Partners: The National Archives (UK)
PRONOM was developed by the National Archives for managing information about the file formats used to store electronic records, and the software applications needed to render these formats. It is intended for free use by anyone needing to preserve electronic records over the long term and is under continuous development. PRONOM release 3 is publicly available on the Internet and the database contains over 250 software products, 550 file formats and 100 manufacturers (as of 2003) and is growing.
British Library Archival Sound Recordings Project, Sound Archive acetate disks: Completed 2000
Partners: British Library (BL)
The transfer of ca 20,000 "acetate" direct cut audio discs to an off-line digital platform (CD-R) during the period 1995-2000. This was an internally funded BL project using external contract labour for the transfers.
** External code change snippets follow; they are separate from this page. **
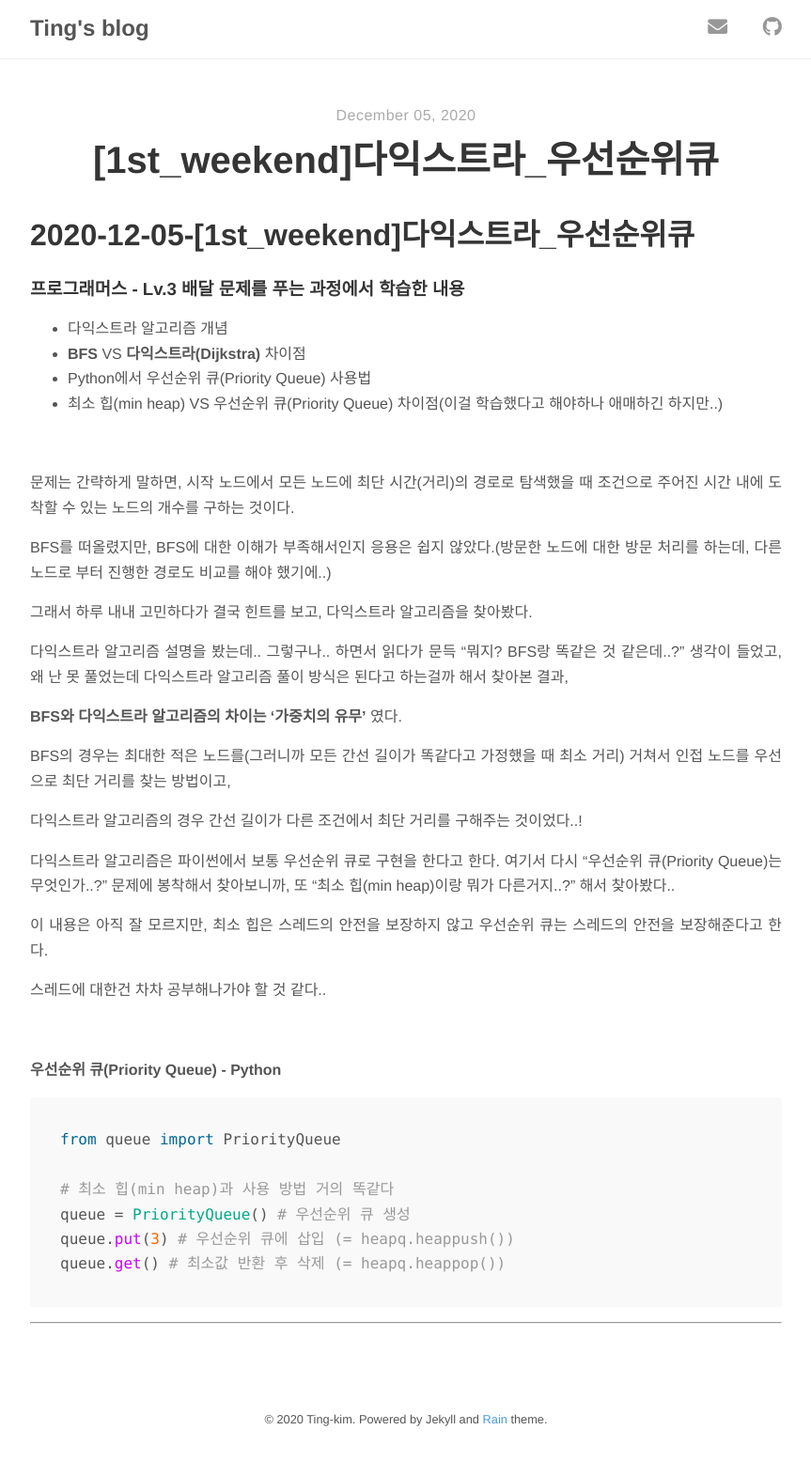
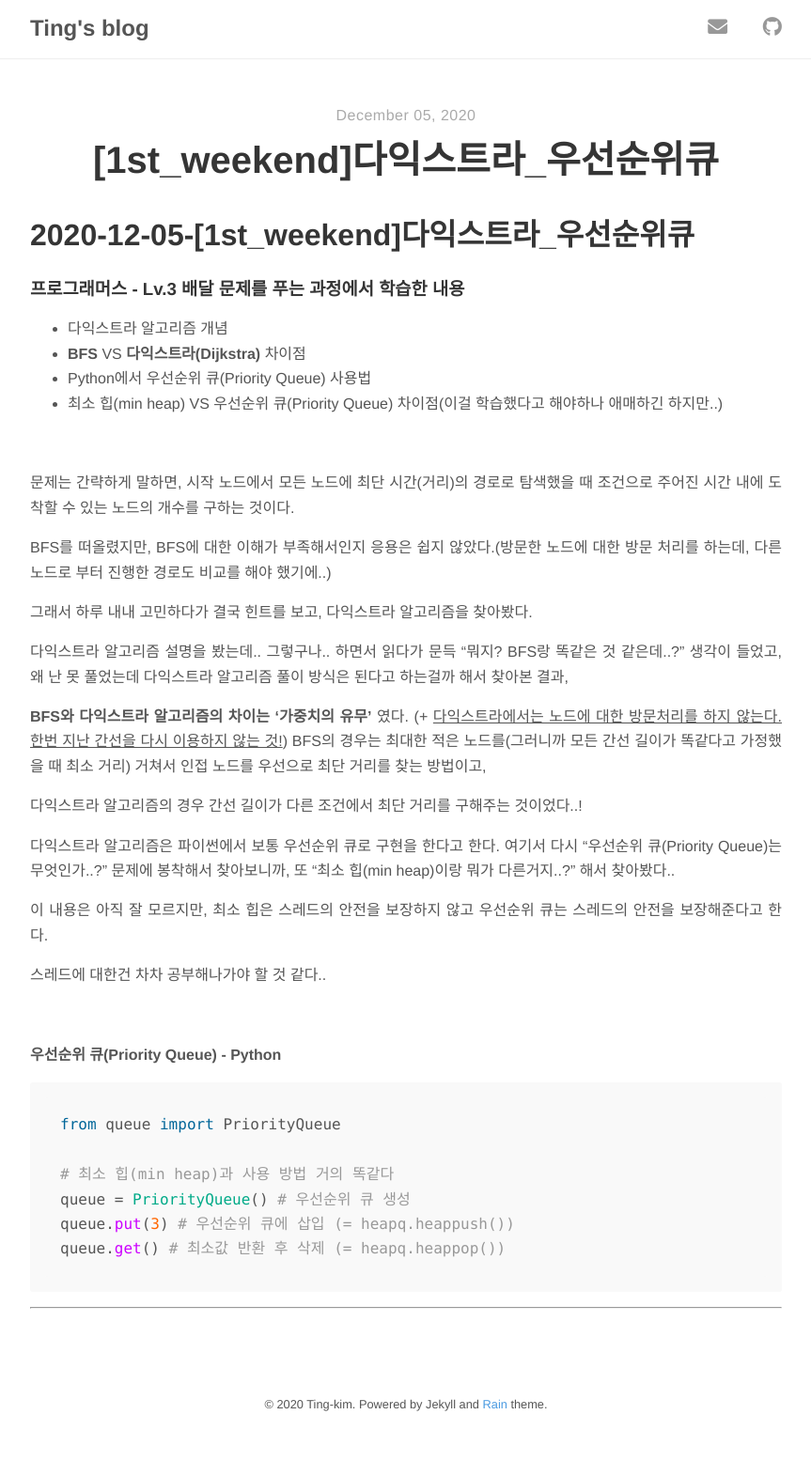
Before and after one commit to Ting-Kim/Ting-kim.github.io, a Jekyll site: the page built from _posts/ai_dev_course/1st_week/2020-12-05-[1st_weekend]다익스트라_우선순위큐.md, in a window 1280 px wide. Shown: the whole page at 94% size, without its empty margins (208-1071 px from the left). Built offline with Jekyll 4.4.1, drawn with Linux system fonts in a browser that asks for light colours; nearby versions of some CDN libraries; our own code applies the rules of GitHub Pages for plain Markdown files.

Commit message:
Update 2020-12-05-[1st_weekend]다익스트라_우선순위큐.md

```diff
--- a/_posts/ai_dev_course/1st_week/2020-12-05-[1st_weekend]다익스트라_우선순위큐.md
+++ b/_posts/ai_dev_course/1st_week/2020-12-05-[1st_weekend]다익스트라_우선순위큐.md
@@ -1,4 +1,4 @@
-# 2020-12-05-[1st_weekend]다익스트라_우선순위큐
+# 2020-12-05-[1st_weekend]다익스트라\_우선순위큐
 
 ### 프로그래머스 - Lv.3 배달 문제를 푸는 과정에서 학습한 내용
 
@@ -18,7 +18,7 @@ BFS를 떠올렸지만, BFS에 대한 이해가 부족해서인지 응용은 쉽
 다익스트라 알고리즘 설명을 봤는데.. 그렇구나.. 하면서 읽다가 문득 "뭐지? BFS랑 똑같은 것 같은데..?" 생각이 들었고, 왜 난 못 풀었는데 다익스트라 알고리즘 풀이 방식은 된다고 하는걸까 해서 찾아본 결과,
 
 **BFS와 다익스트라 알고리즘의 차이는 '가중치의 유무'** 였다.
-
+(+ <u>다익스트라에서는 노드에 대한 방문처리를 하지 않는다. 한번 지난 간선을 다시 이용하지 않는 것!</u>)
 BFS의 경우는 최대한 적은 노드를(그러니까 모든 간선 길이가 똑같다고 가정했을 때 최소 거리) 거쳐서 인접 노드를 우선으로 최단 거리를 찾는 방법이고,
 
 다익스트라 알고리즘의 경우 간선 길이가 다른 조건에서 최단 거리를 구해주는 것이었다..!
```
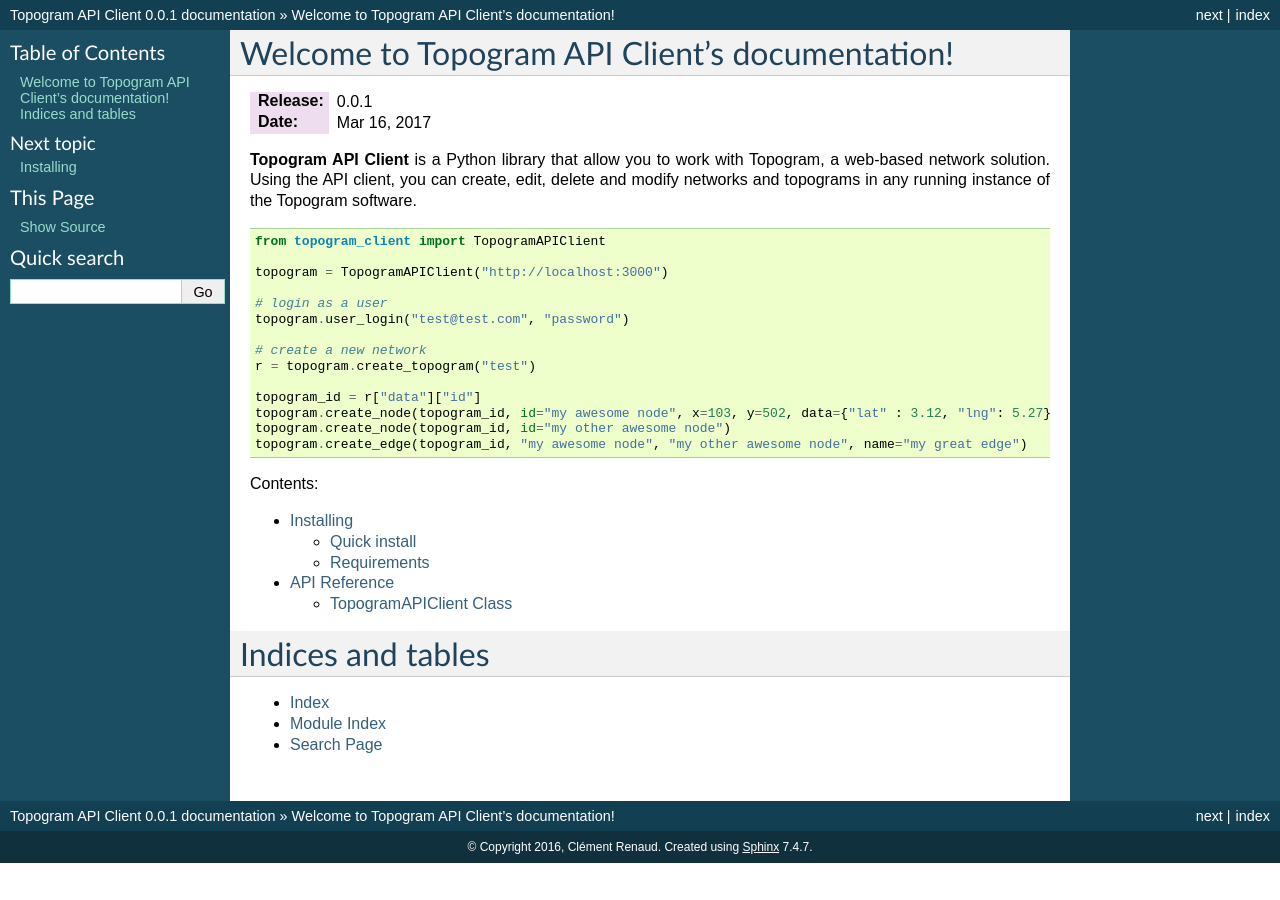
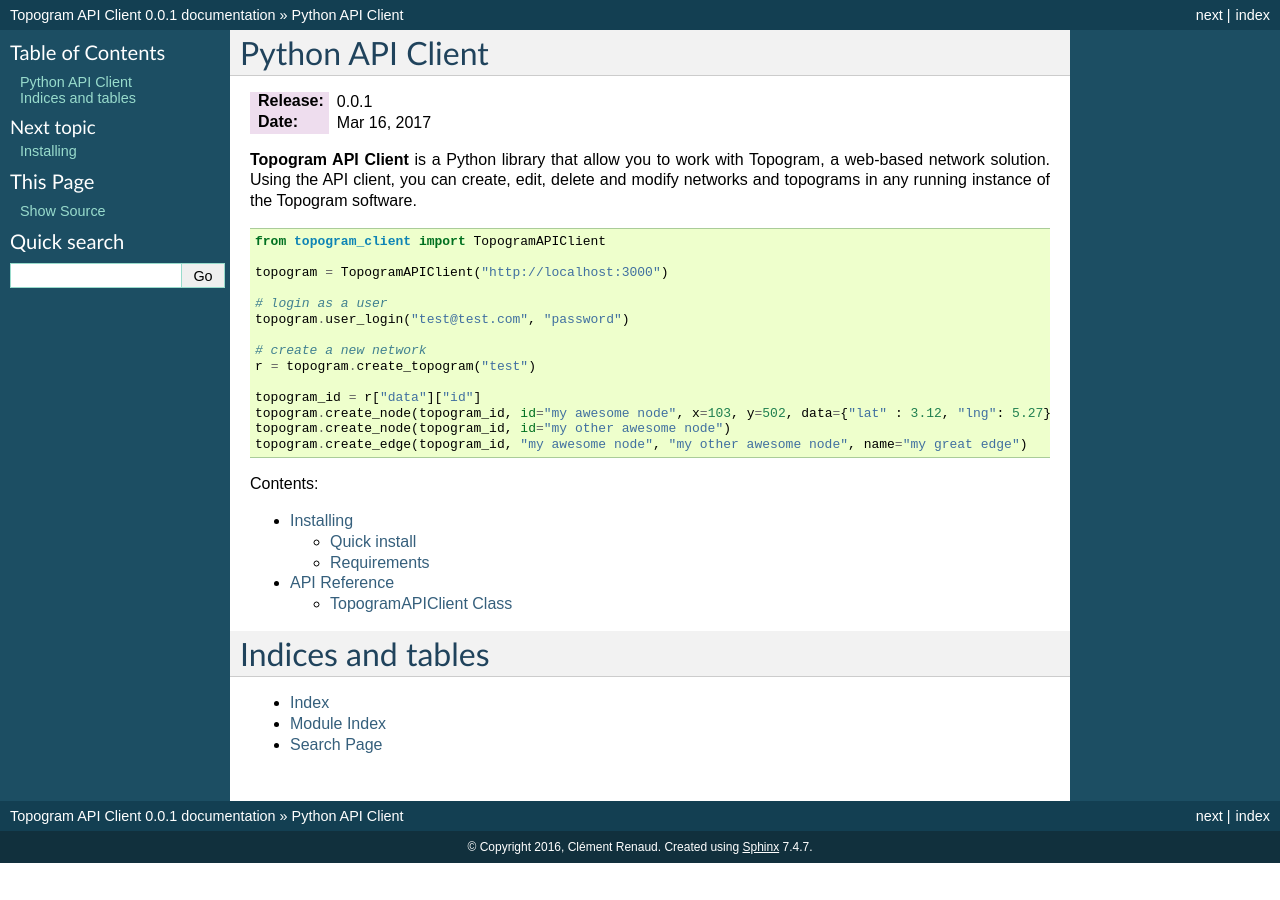
Before and after one commit to topogram/topogram-api-client, a Sphinx documentation site: the page built from docs/index.rst, in a window 1280 px wide. Built offline with Sphinx 7.4.7, drawn with Linux system fonts in a browser that asks for light colours.

Commit message:
update API doc title

```diff
--- a/docs/index.rst
+++ b/docs/index.rst
@@ -3,7 +3,7 @@
    You can adapt this file completely to your liking, but it should at least
    contain the root `toctree` directive.
 
-Welcome to Topogram API Client's documentation!
+Python API Client
 ===============================================
 
 .. only:: html
```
LOCKSS, Ongoing from 1999
Project website: http://www.lockss.org/
Partners: British Library; Cambridge University Library; Imperial College; University of Leeds; University of Edinburgh; University of Glasgow
LOCKSS ("Lots of Copies Keep Stuff Safe") is open source software that provides librarians with an easy and inexpensive way to collect, store, preserve, and provide access to their own, local copy of authorized content they purchase. Currently, more than 80 libraries and 50 publishers from around the world are using the software. In addition, the Stanford LOCKSS team is collaborating with institutions through the LOCKSS Alliance to further collection, technical, and community development.